AUSTIN (Nexstar) — One trip to the Texas Capitol will leave the gigantic structure and sweeping grounds burned into your memory, and the next time you visit, you’ll still find something new you hadn’t noticed the last time.
It’s an iconic landmark — and Texans like to boast it’s taller than the U.S. Capitol — but beyond the big building, the Texas Capitol grounds make up more than 20 acres in central Austin.
“The Capitol grounds are a wonderful gathering place for not only the people of Austin, but really the people of Texas,” said Ali James, the Capitol’s curator.
James also serves as director of visitor services for the State Preservation Board, which is the agency tasked with preserving, restoring and maintaining the Capitol complex.
“The grounds are really something that provide much more of a 24/7 chance to visit the Texas Capitol,” she said. “As you can imagine, the Capitol is not always open to the public, and so the public can come to the grounds and you’ll see a lot of folks having a chance to picnic here, having a chance to run around and play games, really a nice place for families and for friends to gather and just take in kind of the beautiful trees and all of the kind of flora and fauna that you see here.”
More than 180 native trees grace the grounds. The first monument erected at the Capitol is the Heroes of the Alamo Monument, paying tribute to those who fought and died at the 13-day siege during the Texas Revolution. It has stood since 1891. The newest monument was erected in 2018 and recognizes the sacrifice families of fallen veterans make, particularly since the Global War on Terror started in 2001. That memorial is called Price of Liberty.
Nearly half of the monuments honor soldiers and veterans, including those who took part in the Vietnam War, Korean War, World War I, World War II, the Spanish American War and the Civil War.
Others pay tribute to the state’s different cultures and contributions. Two built in 1998 commemorate the pioneering women of early Texas and celebrates the youth of Texas. The Tejano Monument was erected in 2012 and the African American History Memorial was finished in 2016. Others recognize the state’s first-responders, including peace officers.
James has a soft spot for the cowboy monument.
“I do love this monument for a lot of reasons,” James said. “Not only is it a female artist working in Texas in 1925, I think that the Texas cowboy monument really is a nice embodiment of kind of what Texas has been and what Texas will always be.”
“Texas has had six different flags that have flown over it, so you certainly have a lot of different standpoints, different points of view.”

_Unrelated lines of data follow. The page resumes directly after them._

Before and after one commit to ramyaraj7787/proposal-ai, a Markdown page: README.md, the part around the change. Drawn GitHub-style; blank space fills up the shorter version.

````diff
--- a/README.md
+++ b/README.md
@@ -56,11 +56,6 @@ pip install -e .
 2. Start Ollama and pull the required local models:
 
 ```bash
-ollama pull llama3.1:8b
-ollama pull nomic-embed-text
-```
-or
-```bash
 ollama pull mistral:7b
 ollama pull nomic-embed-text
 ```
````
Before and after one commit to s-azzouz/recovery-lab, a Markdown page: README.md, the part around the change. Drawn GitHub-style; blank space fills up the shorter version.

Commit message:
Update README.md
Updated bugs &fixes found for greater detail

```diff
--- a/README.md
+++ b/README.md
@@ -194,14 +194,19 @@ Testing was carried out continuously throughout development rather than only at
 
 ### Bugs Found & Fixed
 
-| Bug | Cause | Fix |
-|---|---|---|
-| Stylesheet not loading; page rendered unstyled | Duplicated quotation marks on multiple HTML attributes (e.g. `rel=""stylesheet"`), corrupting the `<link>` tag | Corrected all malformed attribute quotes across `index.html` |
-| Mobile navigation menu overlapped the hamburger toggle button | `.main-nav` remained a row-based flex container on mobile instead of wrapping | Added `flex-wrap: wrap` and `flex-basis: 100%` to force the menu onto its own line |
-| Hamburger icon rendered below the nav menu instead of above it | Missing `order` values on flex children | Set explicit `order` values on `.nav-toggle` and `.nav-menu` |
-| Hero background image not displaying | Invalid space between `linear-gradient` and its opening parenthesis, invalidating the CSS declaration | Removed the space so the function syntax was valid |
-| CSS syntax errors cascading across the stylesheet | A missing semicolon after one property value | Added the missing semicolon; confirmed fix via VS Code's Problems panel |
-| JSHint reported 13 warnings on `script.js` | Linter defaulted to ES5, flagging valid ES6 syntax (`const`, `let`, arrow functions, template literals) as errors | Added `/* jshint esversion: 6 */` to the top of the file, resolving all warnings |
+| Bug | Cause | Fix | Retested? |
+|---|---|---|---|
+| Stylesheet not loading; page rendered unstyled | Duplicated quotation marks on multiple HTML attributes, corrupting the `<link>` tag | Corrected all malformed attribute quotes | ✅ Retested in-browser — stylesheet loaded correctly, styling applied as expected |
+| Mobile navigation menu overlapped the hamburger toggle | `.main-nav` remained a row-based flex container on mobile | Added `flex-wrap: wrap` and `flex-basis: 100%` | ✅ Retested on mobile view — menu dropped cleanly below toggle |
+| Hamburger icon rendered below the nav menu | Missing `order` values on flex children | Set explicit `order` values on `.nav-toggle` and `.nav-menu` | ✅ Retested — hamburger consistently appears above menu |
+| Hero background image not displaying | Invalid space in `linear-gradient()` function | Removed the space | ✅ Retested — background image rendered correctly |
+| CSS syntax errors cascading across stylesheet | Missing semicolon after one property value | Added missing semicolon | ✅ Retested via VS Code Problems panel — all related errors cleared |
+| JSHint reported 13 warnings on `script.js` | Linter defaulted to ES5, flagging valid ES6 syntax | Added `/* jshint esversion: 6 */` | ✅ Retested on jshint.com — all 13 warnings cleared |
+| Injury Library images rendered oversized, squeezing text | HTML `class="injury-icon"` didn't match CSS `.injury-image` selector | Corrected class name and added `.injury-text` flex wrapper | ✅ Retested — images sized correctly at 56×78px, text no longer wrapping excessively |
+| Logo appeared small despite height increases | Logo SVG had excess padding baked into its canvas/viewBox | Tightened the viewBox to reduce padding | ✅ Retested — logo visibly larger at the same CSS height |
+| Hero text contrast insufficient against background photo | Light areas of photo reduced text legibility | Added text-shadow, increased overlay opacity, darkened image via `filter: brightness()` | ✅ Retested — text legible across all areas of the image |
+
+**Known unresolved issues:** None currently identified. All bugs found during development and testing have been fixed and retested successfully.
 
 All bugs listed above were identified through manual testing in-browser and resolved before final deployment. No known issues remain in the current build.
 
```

“We built a Capitol in the mid 1880s. It was dedicated 1987, and right before it was dedicated, they realized sort of whoops, we forgot something. And what they forgot was to do anything at all with the landscaping around the building. They had this beautiful towering red granite building that at that time, was the seventh largest government building anywhere in the world. But they hadn’t done anything with the land around it. So they hired a civil engineer out of Dallas and he came in after the dedicated and put the big carriage way, we would now call a driveway, up to the front of the Capitol and also circled the the Capitol with a roadway, put up the metal fencing that’s still there today. Initially the gates had to be closed because stray cows from town would get inside on the Capitol grounds and graze down there and leave piles of manure. I won’t even go to any comparisons there.”Mike Cox, Texas author
The Capitol holds special places in Texans’ heart for different reasons. Mike Cox’s great-grandfather helped build it. Cox, once a reporter and then a spokesperson for a state agency, wrote a book about the historic building, called “Legends & Lore of the Texas Capitol.”
“I can look in every direction in that building and remember a story,” he said.
Mike remembers getting lost in the building as a child when he visited with his grandfather to check his grandfather’s post office box, which was located at the Capitol at the time. Years later, his daughter got lost at the Texas Book Festival which was held adjacent to the grounds.
“There’d been about a 45 year interval there between the time that I got lost and she got lost, but it was a little bit easier to find her than it was me,” he chuckled.
On the legacy of the historic building, Cox said it’s a symbol of endurance.
“It’s kind of a place to go maybe to get some sort of re-assurance of, you know, things survive, things endure,” he said.
Did you know there was an old-fashioned drinking fountain on the sprawling grounds of the Texas State Capitol? It’s located where an artesian well once sat.
The Capitol’s grounds are always open to the public, and free guided tours of the Capitol’s interior are available during business hours when not closed because of coronavirus. The team tasked with preservation and upkeep is also growing into the digital space.
“We’re also hopeful to really build up those opportunities to engage digitally,” James said. “We’ve seen … a huge rise in social media and how the public likes to connect with those sites that are important to them.”
Download printable maps, as well as brochures and visitor guides at the State Preservation Board website while you plan your visit. The board has a digital map of each of the monuments on its website, too.
Andrew Choat, Tim Holcomb and Chris Davis contributed to this report.